(WHAT IS EXPECTED): The entries below are to be reproduced exactly, with their pictures omitted.

Before-and-after change data
* * * *

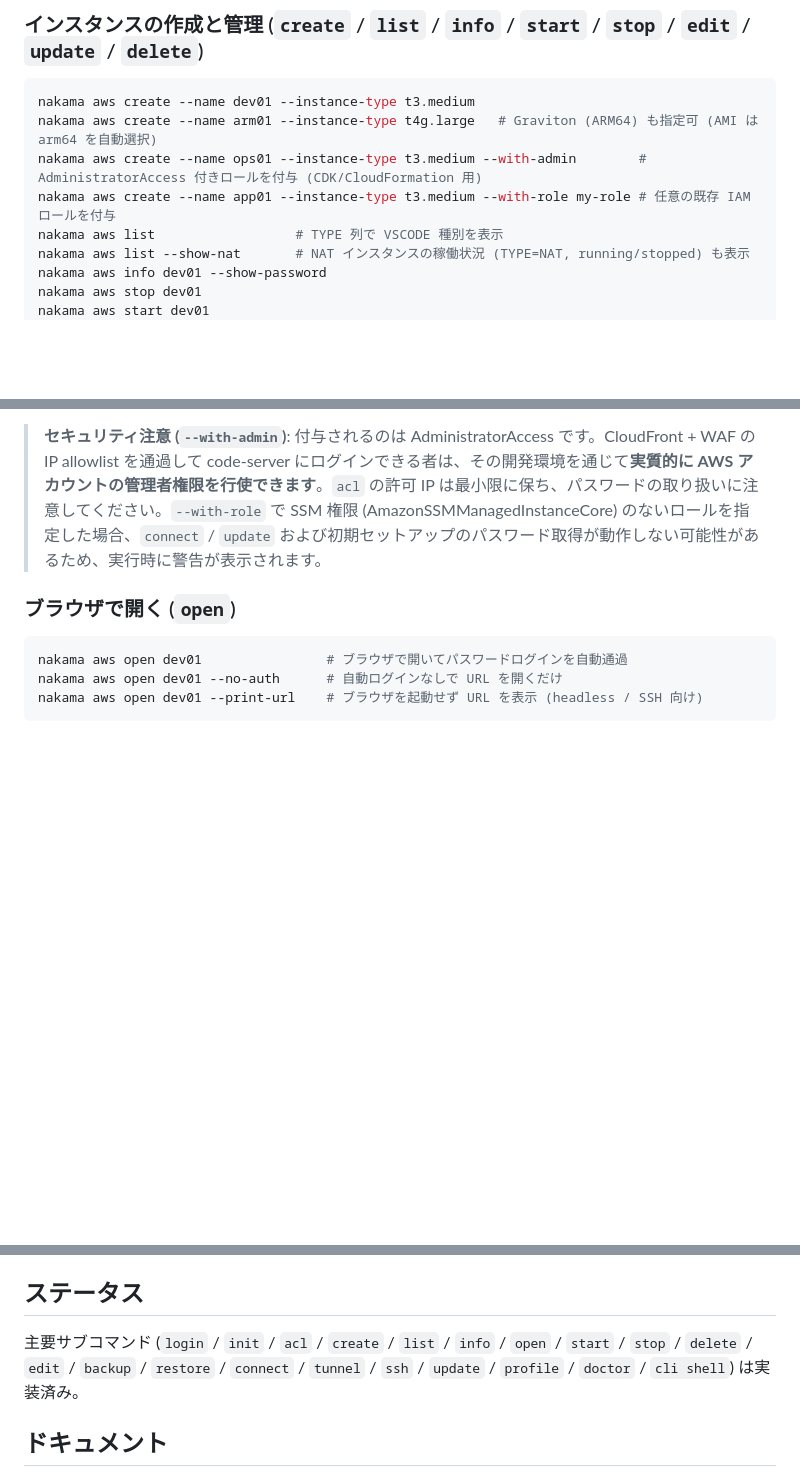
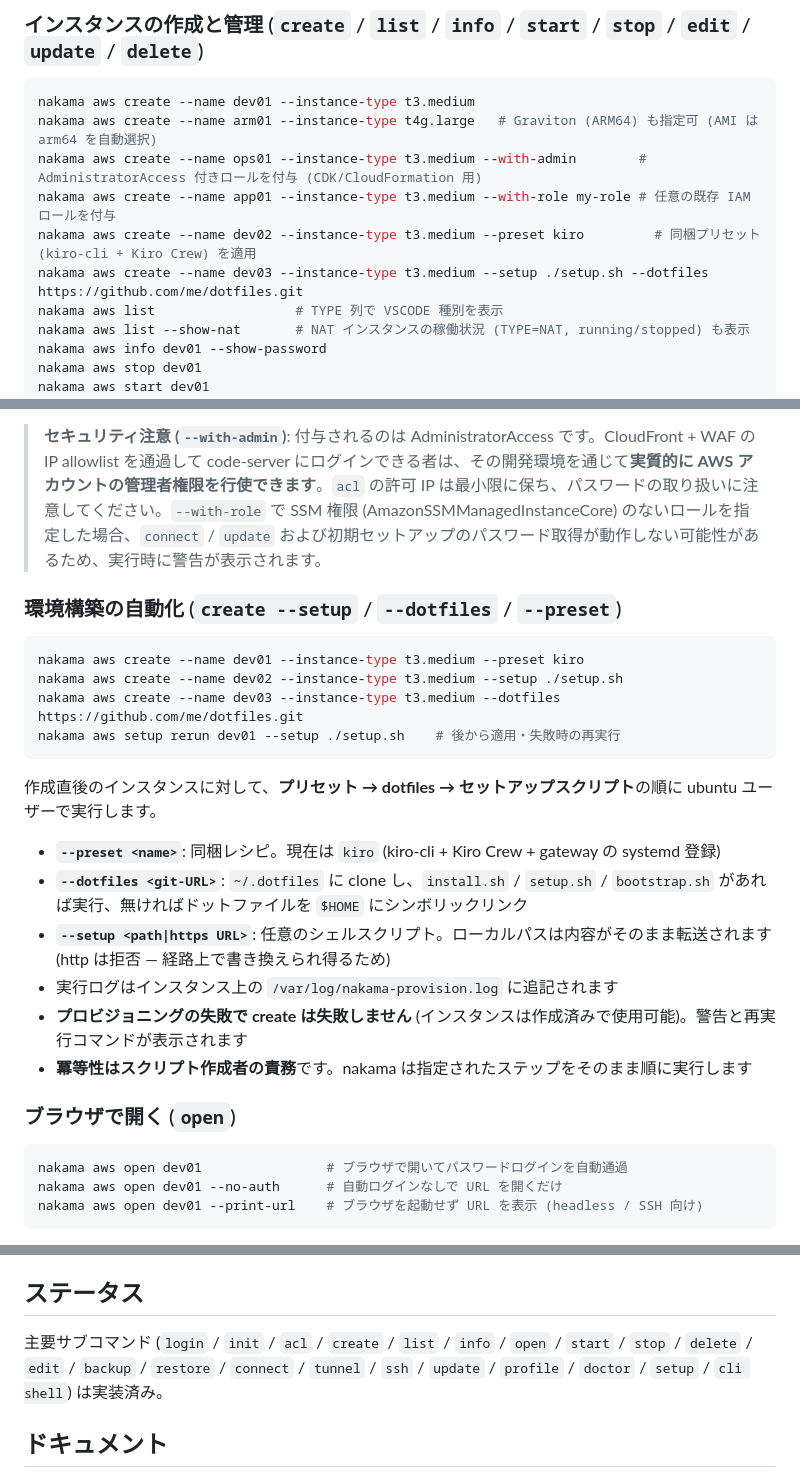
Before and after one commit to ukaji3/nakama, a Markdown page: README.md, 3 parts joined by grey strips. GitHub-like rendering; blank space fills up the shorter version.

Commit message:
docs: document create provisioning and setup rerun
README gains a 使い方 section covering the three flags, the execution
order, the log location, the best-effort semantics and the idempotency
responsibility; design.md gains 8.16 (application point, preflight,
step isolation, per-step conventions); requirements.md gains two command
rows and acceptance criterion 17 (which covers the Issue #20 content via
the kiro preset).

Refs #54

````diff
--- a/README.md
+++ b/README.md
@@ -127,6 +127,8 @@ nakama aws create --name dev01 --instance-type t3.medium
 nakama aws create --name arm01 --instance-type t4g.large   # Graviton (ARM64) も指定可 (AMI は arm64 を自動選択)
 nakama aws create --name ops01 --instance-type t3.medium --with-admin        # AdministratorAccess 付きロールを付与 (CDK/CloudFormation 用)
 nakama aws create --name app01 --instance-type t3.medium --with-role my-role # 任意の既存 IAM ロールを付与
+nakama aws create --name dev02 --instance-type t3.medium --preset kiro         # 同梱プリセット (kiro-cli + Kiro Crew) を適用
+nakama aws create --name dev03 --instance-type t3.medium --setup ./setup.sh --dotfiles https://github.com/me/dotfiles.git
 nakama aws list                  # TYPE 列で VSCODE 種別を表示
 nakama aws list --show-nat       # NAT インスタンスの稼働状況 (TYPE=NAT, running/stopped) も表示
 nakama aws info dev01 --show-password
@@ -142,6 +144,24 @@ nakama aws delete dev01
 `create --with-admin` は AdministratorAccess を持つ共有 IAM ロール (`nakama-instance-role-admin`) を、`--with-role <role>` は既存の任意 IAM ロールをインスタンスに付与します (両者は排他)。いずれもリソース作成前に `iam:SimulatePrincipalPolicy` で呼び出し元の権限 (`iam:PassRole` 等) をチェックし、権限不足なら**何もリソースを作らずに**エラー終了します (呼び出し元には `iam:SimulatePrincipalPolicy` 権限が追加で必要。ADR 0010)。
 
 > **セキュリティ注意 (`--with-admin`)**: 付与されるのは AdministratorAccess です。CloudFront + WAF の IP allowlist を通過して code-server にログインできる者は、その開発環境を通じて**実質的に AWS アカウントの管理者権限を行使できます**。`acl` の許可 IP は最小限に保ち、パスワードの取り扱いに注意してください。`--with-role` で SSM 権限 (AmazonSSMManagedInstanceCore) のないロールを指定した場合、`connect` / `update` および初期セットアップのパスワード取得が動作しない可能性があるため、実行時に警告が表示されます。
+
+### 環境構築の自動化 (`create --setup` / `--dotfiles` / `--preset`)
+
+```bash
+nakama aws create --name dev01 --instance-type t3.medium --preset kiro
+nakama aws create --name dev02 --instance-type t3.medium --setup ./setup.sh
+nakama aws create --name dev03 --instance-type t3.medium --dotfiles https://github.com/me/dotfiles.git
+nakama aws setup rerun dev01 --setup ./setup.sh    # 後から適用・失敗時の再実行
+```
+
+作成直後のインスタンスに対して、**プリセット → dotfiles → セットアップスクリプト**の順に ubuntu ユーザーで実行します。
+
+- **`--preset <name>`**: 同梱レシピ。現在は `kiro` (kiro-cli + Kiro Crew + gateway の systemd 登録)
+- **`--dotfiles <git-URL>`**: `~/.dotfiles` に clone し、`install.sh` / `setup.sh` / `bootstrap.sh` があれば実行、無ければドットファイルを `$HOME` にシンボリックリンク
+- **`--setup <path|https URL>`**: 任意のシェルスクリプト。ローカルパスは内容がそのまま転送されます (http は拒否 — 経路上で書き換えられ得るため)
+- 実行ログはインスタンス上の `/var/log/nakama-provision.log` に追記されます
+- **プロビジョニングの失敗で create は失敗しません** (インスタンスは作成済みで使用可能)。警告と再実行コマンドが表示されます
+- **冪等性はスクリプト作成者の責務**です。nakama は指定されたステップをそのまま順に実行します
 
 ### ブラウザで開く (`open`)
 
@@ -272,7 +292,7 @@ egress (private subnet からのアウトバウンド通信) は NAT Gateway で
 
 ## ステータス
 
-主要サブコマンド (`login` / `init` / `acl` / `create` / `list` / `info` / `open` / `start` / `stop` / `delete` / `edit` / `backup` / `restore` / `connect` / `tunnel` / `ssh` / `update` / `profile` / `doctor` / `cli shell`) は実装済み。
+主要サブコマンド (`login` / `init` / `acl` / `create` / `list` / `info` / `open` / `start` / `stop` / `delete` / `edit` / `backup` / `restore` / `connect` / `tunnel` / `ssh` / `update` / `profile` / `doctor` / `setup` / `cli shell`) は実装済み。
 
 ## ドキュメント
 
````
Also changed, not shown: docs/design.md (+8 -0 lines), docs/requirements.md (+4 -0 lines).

* * * *

(WRITTEN ANSWER):
Before and after one commit to ukaji3/nakama, a Markdown page: README.md, 3 parts joined by grey strips. GitHub-like rendering; blank space fills up the shorter version.

Commit message:
docs: document create provisioning and setup rerun
README gains a 使い方 section covering the three flags, the execution
order, the log location, the best-effort semantics and the idempotency
responsibility; design.md gains 8.16 (application point, preflight,
step isolation, per-step conventions); requirements.md gains two command
rows and acceptance criterion 17 (which covers the Issue #20 content via
the kiro preset).

Refs #54

````diff
--- a/README.md
+++ b/README.md
@@ -127,6 +127,8 @@ nakama aws create --name dev01 --instance-type t3.medium
 nakama aws create --name arm01 --instance-type t4g.large   # Graviton (ARM64) も指定可 (AMI は arm64 を自動選択)
 nakama aws create --name ops01 --instance-type t3.medium --with-admin        # AdministratorAccess 付きロールを付与 (CDK/CloudFormation 用)
 nakama aws create --name app01 --instance-type t3.medium --with-role my-role # 任意の既存 IAM ロールを付与
+nakama aws create --name dev02 --instance-type t3.medium --preset kiro         # 同梱プリセット (kiro-cli + Kiro Crew) を適用
+nakama aws create --name dev03 --instance-type t3.medium --setup ./setup.sh --dotfiles https://github.com/me/dotfiles.git
 nakama aws list                  # TYPE 列で VSCODE 種別を表示
 nakama aws list --show-nat       # NAT インスタンスの稼働状況 (TYPE=NAT, running/stopped) も表示
 nakama aws info dev01 --show-password
@@ -142,6 +144,24 @@ nakama aws delete dev01
 `create --with-admin` は AdministratorAccess を持つ共有 IAM ロール (`nakama-instance-role-admin`) を、`--with-role <role>` は既存の任意 IAM ロールをインスタンスに付与します (両者は排他)。いずれもリソース作成前に `iam:SimulatePrincipalPolicy` で呼び出し元の権限 (`iam:PassRole` 等) をチェックし、権限不足なら**何もリソースを作らずに**エラー終了します (呼び出し元には `iam:SimulatePrincipalPolicy` 権限が追加で必要。ADR 0010)。
 
 > **セキュリティ注意 (`--with-admin`)**: 付与されるのは AdministratorAccess です。CloudFront + WAF の IP allowlist を通過して code-server にログインできる者は、その開発環境を通じて**実質的に AWS アカウントの管理者権限を行使できます**。`acl` の許可 IP は最小限に保ち、パスワードの取り扱いに注意してください。`--with-role` で SSM 権限 (AmazonSSMManagedInstanceCore) のないロールを指定した場合、`connect` / `update` および初期セットアップのパスワード取得が動作しない可能性があるため、実行時に警告が表示されます。
+
+### 環境構築の自動化 (`create --setup` / `--dotfiles` / `--preset`)
+
+```bash
+nakama aws create --name dev01 --instance-type t3.medium --preset kiro
+nakama aws create --name dev02 --instance-type t3.medium --setup ./setup.sh
+nakama aws create --name dev03 --instance-type t3.medium --dotfiles https://github.com/me/dotfiles.git
+nakama aws setup rerun dev01 --setup ./setup.sh    # 後から適用・失敗時の再実行
+```
+
+作成直後のインスタンスに対して、**プリセット → dotfiles → セットアップスクリプト**の順に ubuntu ユーザーで実行します。
+
+- **`--preset <name>`**: 同梱レシピ。現在は `kiro` (kiro-cli + Kiro Crew + gateway の systemd 登録)
+- **`--dotfiles <git-URL>`**: `~/.dotfiles` に clone し、`install.sh` / `setup.sh` / `bootstrap.sh` があれば実行、無ければドットファイルを `$HOME` にシンボリックリンク
+- **`--setup <path|https URL>`**: 任意のシェルスクリプト。ローカルパスは内容がそのまま転送されます (http は拒否 — 経路上で書き換えられ得るため)
+- 実行ログはインスタンス上の `/var/log/nakama-provision.log` に追記されます
+- **プロビジョニングの失敗で create は失敗しません** (インスタンスは作成済みで使用可能)。警告と再実行コマンドが表示されます
+- **冪等性はスクリプト作成者の責務**です。nakama は指定されたステップをそのまま順に実行します
 
 ### ブラウザで開く (`open`)
 
@@ -272,7 +292,7 @@ egress (private subnet からのアウトバウンド通信) は NAT Gateway で
 
 ## ステータス
 
-主要サブコマンド (`login` / `init` / `acl` / `create` / `list` / `info` / `open` / `start` / `stop` / `delete` / `edit` / `backup` / `restore` / `connect` / `tunnel` / `ssh` / `update` / `profile` / `doctor` / `cli shell`) は実装済み。
+主要サブコマンド (`login` / `init` / `acl` / `create` / `list` / `info` / `open` / `start` / `stop` / `delete` / `edit` / `backup` / `restore` / `connect` / `tunnel` / `ssh` / `update` / `profile` / `doctor` / `setup` / `cli shell`) は実装済み。
 
 ## ドキュメント
 
````
Also changed, not shown: docs/design.md (+8 -0 lines), docs/requirements.md (+4 -0 lines).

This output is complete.